Task requirements →
Say how many of the lines below contain the word "Wrangling"; nothing else belongs in the answer.

==*==

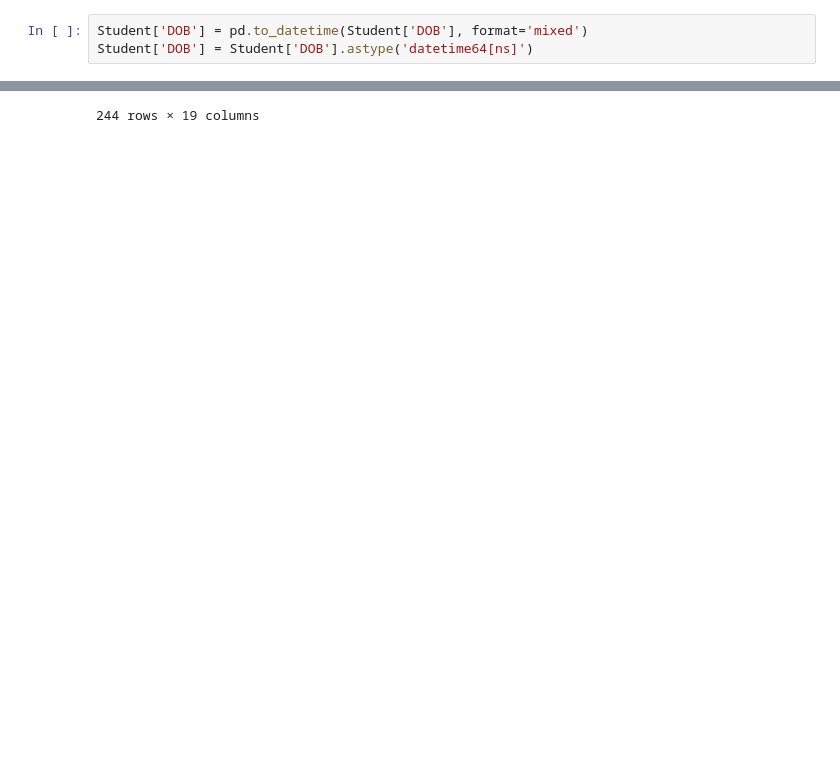
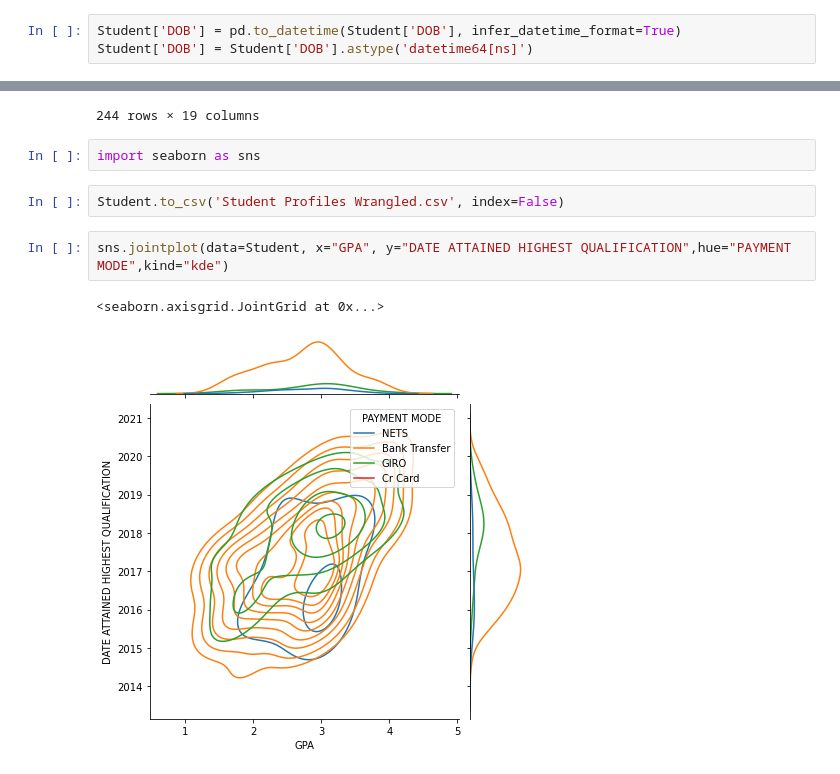
Before and after one commit to REHXZ/DAVI-CA2, a Jupyter notebook: Wrangling.ipynb, the cells around one changed output, grey strips where cells are left out. Cells and saved outputs as stored; diff of their text form; blank space fills up the shorter version.

```diff
--- a/Wrangling.ipynb
+++ b/Wrangling.ipynb
@@ -69,7 +110,7 @@ Student['SALUTATION'] = Student['SALUTATION'].str.replace('Mr ', 'Mr')
 # %%
 Student['COMPLETION DATE'] = Student['COMPLETION DATE'].astype('datetime64[ns]')
 # %%
-Student['DOB'] = pd.to_datetime(Student['DOB'], format='mixed')
+Student['DOB'] = pd.to_datetime(Student['DOB'], infer_datetime_format=True)
 Student['DOB'] = Student['DOB'].astype('datetime64[ns]')
 # %%
 Student.loc[Student['REGISTRATION FEE'] == '107\n107','REGISTRATION FEE'] = 107
@@ -157,3 +198,12 @@ Student
 | 242 | 2019/5113-005/001 | Ms | F | Singaporean | 1981-11-14 | Degree | Bachelor of Arts with Second Clas... | ... |
 | 243 | 2019/5113-005/002 | Ms | F | Singaporean | 1983-01-28 | Degree | Bachelor of Business (Business Ad... | ... |
 244 rows × 19 columns
+# %%
+import seaborn as sns
+# %%
+Student.to_csv('Student Profiles Wrangled.csv', index=False)
+# %%
+sns.jointplot(data=Student, x="GPA", y="DATE ATTAINED HIGHEST QUALIFICATION",hue="PAYMENT MODE",kind="kde")
+# %% [output]
+<seaborn.axisgrid.JointGrid at 0x...>
+[figure, added]
```
Also changed, not shown: parts of 4 cells of this notebook, 4 other files.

==*==

Exercise result →
3